We’ve all seen cute microsized Nikes for babies with anything but microsized prices and have been tempted to buy them. Save your money! Unless his or her feet are cold, your child doesn’t need shoes until he begins walking on his or her own. Many experts say that the ability of babies to feel the soles of their feet while learning to walk helps them develop balance, coordination and strength in their legs and feet. But when he takes those momentous first steps on his own, it’s time to pick out the first pair of shoes.


Choosing Shoes for Babies

Once you begin buying first shoes, it’s not necessary to buy the most expensive ones. Shoes that have a sturdy construction, and flexibility, and that have non-skid soles and support for the ankle are what is important for new walkers. You won’t need to worry about buying sturdier shoes until your child beings walking outside and needs protection.


Your little one may resist shoes, and if so, don’t make this a daily battle.


Emphasize that shoes must be worn outside and let your infant go barefooted in the house. Be sure that shoes don’t have excessively long laces which can trip your child and be frustrating to tie. In fact, Velcro tennis shoes may be the easiest shoes to put on and take off and there are no string on which to trip.

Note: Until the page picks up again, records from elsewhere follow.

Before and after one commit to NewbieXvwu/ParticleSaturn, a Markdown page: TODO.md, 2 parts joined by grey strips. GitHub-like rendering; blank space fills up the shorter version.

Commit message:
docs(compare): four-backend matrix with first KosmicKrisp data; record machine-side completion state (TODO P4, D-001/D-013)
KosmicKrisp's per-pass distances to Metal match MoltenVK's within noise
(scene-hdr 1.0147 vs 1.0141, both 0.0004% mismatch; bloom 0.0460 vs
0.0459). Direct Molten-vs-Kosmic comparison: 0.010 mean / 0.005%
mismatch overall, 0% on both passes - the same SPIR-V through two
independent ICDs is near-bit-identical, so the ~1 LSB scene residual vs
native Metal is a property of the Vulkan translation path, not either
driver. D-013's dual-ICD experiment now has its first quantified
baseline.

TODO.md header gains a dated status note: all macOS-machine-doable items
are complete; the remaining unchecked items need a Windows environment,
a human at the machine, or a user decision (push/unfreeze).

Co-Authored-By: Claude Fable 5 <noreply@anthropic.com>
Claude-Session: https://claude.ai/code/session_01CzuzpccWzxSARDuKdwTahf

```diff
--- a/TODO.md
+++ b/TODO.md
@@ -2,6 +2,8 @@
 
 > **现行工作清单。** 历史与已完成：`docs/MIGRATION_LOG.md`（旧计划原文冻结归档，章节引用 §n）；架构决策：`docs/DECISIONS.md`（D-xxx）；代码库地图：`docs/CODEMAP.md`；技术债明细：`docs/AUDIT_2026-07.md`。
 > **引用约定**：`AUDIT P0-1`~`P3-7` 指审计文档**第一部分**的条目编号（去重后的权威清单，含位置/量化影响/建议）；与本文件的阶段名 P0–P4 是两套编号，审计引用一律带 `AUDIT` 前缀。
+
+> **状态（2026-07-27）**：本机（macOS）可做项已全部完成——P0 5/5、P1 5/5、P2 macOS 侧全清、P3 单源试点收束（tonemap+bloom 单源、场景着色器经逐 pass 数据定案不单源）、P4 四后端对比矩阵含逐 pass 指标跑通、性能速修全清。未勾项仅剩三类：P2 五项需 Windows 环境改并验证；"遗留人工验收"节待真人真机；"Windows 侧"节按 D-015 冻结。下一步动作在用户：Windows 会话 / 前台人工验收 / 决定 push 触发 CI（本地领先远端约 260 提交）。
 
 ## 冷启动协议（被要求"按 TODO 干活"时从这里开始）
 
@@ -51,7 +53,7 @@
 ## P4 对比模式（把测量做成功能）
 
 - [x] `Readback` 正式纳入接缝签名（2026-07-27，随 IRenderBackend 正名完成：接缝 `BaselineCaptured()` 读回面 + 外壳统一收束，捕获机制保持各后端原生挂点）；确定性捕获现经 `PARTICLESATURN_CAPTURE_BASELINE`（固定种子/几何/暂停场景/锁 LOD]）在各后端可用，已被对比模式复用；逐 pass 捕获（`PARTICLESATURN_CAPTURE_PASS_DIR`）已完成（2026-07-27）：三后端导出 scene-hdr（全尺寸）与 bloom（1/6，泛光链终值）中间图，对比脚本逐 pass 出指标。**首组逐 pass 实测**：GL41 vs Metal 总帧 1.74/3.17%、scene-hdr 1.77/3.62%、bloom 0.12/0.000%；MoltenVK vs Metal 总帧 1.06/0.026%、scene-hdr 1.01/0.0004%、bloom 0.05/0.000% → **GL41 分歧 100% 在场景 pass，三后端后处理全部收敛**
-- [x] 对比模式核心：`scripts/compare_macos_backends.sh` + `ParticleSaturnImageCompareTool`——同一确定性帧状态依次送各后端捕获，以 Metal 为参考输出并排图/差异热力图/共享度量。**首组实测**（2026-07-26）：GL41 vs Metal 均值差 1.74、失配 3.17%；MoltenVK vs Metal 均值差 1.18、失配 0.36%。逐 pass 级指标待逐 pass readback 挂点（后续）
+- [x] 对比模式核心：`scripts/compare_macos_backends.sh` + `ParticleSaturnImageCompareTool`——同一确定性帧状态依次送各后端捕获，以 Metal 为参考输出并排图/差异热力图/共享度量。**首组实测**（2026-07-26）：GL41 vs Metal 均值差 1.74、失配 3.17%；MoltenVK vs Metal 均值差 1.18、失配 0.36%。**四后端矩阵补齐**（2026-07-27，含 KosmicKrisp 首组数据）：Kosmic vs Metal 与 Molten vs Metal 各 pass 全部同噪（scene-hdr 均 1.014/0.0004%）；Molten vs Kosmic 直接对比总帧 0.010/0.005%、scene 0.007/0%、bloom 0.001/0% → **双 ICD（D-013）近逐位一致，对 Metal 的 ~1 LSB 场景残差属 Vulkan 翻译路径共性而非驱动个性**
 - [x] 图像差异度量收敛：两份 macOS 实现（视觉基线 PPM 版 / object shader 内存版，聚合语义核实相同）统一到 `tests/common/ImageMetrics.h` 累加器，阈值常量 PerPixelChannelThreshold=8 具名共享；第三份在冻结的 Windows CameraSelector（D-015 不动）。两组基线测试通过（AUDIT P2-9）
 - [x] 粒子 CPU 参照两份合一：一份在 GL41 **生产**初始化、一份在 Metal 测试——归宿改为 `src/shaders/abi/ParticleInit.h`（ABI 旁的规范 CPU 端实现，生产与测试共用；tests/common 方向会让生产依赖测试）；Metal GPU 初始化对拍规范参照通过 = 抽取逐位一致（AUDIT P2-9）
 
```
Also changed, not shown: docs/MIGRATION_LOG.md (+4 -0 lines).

Examine your child’s feet for blisters caused by rubbing from shoes that are too tight, and be aware that due to rapid growth at this age, you may need to buy a larger size every four to six weeks. Be sure that your child’s feet are dry when socks and shoes are put on. This will protect him from fungal infections.

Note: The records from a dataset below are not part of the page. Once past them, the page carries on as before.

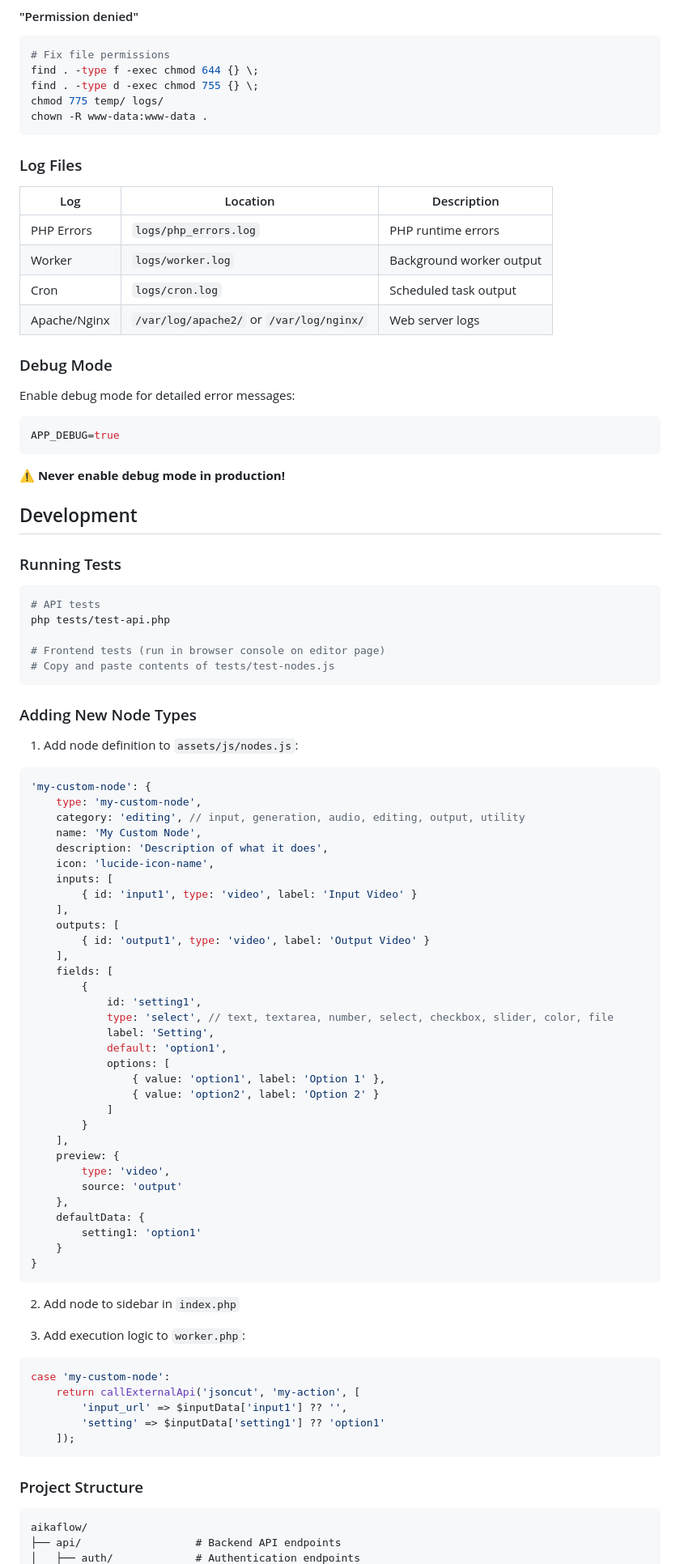
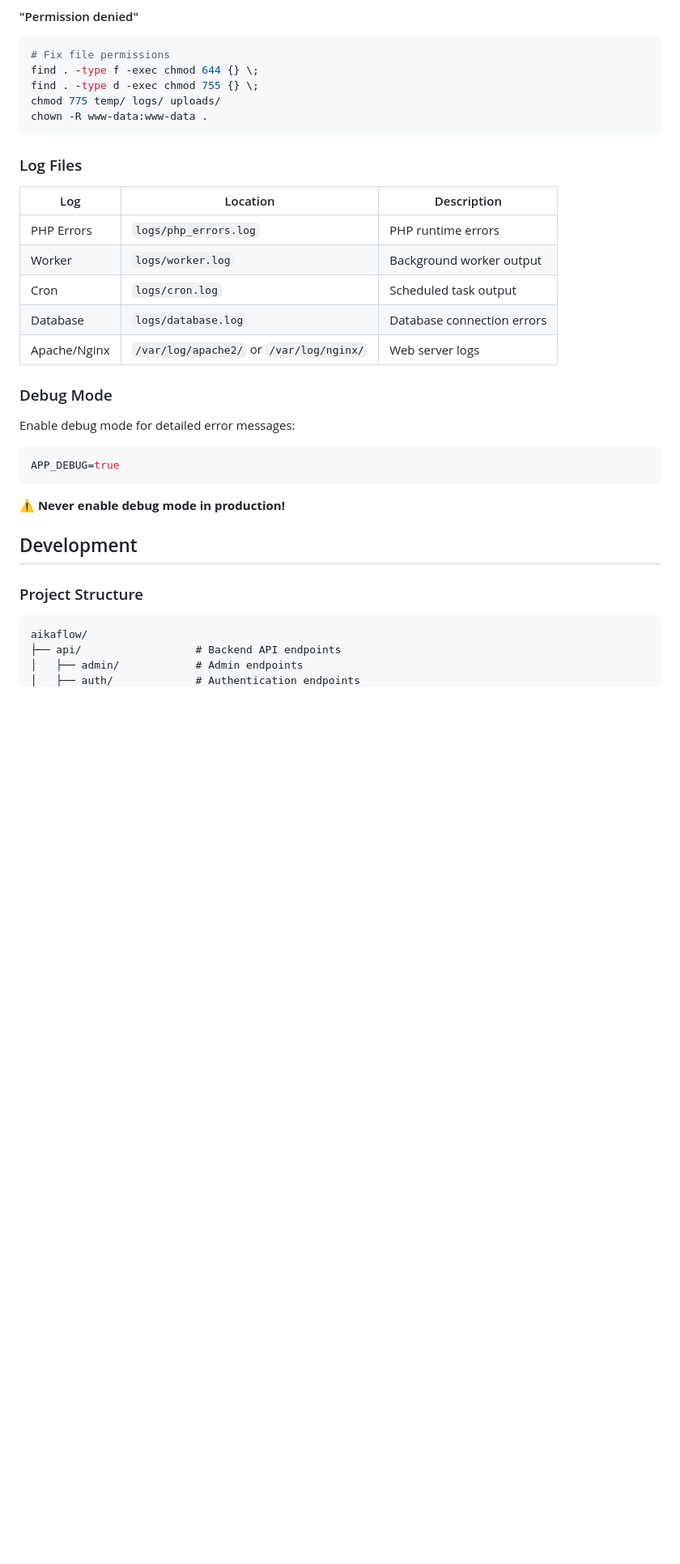
Before and after one commit to rickbal456/fdyu, a Markdown page: README.md, the part around one of its changes. Shown at 81% size. GitHub-like rendering; blank space fills up the shorter version.

````diff
--- a/README.md
+++ b/README.md
@@ -316,7 +463,7 @@ tail -f logs/worker.log
 # Fix file permissions
 find . -type f -exec chmod 644 {} \;
 find . -type d -exec chmod 755 {} \;
-chmod 775 temp/ logs/
+chmod 775 temp/ logs/ uploads/
 chown -R www-data:www-data .
 ```
 
@@ -327,6 +474,7 @@ chown -R www-data:www-data .
 | PHP Errors | `logs/php_errors.log` | PHP runtime errors |
 | Worker | `logs/worker.log` | Background worker output |
 | Cron | `logs/cron.log` | Scheduled task output |
+| Database | `logs/database.log` | Database connection errors |
 | Apache/Nginx | `/var/log/apache2/` or `/var/log/nginx/` | Web server logs |
 
 ### Debug Mode
@@ -341,70 +489,10 @@ APP_DEBUG=true
 
 ## Development
 
-### Running Tests
-
-```bash
-# API tests
-php tests/test-api.php
-
-# Frontend tests (run in browser console on editor page)
-# Copy and paste contents of tests/test-nodes.js
-```
-
-### Adding New Node Types
-
-1. Add node definition to `assets/js/nodes.js`:
-
-```javascript
-'my-custom-node': {
-    type: 'my-custom-node',
-    category: 'editing', // input, generation, audio, editing, output, utility
-    name: 'My Custom Node',
-    description: 'Description of what it does',
-    icon: 'lucide-icon-name',
-    inputs: [
-        { id: 'input1', type: 'video', label: 'Input Video' }
-    ],
-    outputs: [
-        { id: 'output1', type: 'video', label: 'Output Video' }
-    ],
-    fields: [
-        {
-            id: 'setting1',
-            type: 'select', // text, textarea, number, select, checkbox, slider, color, file
-            label: 'Setting',
-            default: 'option1',
-            options: [
-                { value: 'option1', label: 'Option 1' },
-                { value: 'option2', label: 'Option 2' }
-            ]
-        }
-    ],
-    preview: {
-        type: 'video',
-        source: 'output'
-    },
-    defaultData: {
-        setting1: 'option1'
-    }
-}
-```
-
-2. Add node to sidebar in `index.php`
-
-3. Add execution logic to `worker.php`:
-
-```php
-case 'my-custom-node':
-    return callExternalApi('jsoncut', 'my-action', [
-        'input_url' => $inputData['input1'] ?? '',
-        'setting' => $inputData['setting1'] ?? 'option1'
-    ]);
-```
-
 ### Project Structure
 
 ```
 aikaflow/
 ├── api/                  # Backend API endpoints
+│   ├── admin/            # Admin endpoints
 │   ├── auth/             # Authentication endpoints
````
Also changed, not shown: other parts of README.md (+275 -63 lines).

Choosing Shoes That Fit

When choosing infant shoe, consider:


Flexibility. Your baby’s feet should be as unrestricted as possible. Choose flexible shoes that allow him to walk easily. Canvas or leather uppers allow your child’s feet to breathe rather than become sweaty and irritated.


Fit. Because each child’s feet are different, hand-me-down shoes aren’t recommended. Improperly fitting shoes can cause blisters or painful walking. Check the fit every few weeks during the first year of walking as feet grow rapidly within this time. Have your child stand with her heel against the back of her shoes and check that she has a small amount of room at the end of the shoe. Also check the width of the shoe. Your child’s foot may have too much room or be cramped, even in a shoe of the right length because of the different widths of shoes and children’s feet.


Comfort. Check the inside of the shoe for comfort. Stitching can irritate little feet. Check for a padded sole. High top shoes are cute, but low cut shoes allow more freedom of movement and allow the muscles to develop and grow. The shoes should go on easily, but the child shouldn’t be able to remove them easily.


You can buy children’s shoes at retail stores, inexpensive shoe stores or name brand shoe stores. Retail shoe stores can be the least expensive, but also the least able to help you select the best fitting shoe for your child. Take your child shoe shopping when he is well rested and fed. A child’s first shoes are a symbol of his growth and progress as he begins his adventures in walking.


Katrina Cassel lives with her husband, five of their children and an assortment of pets in the Florida panhandle.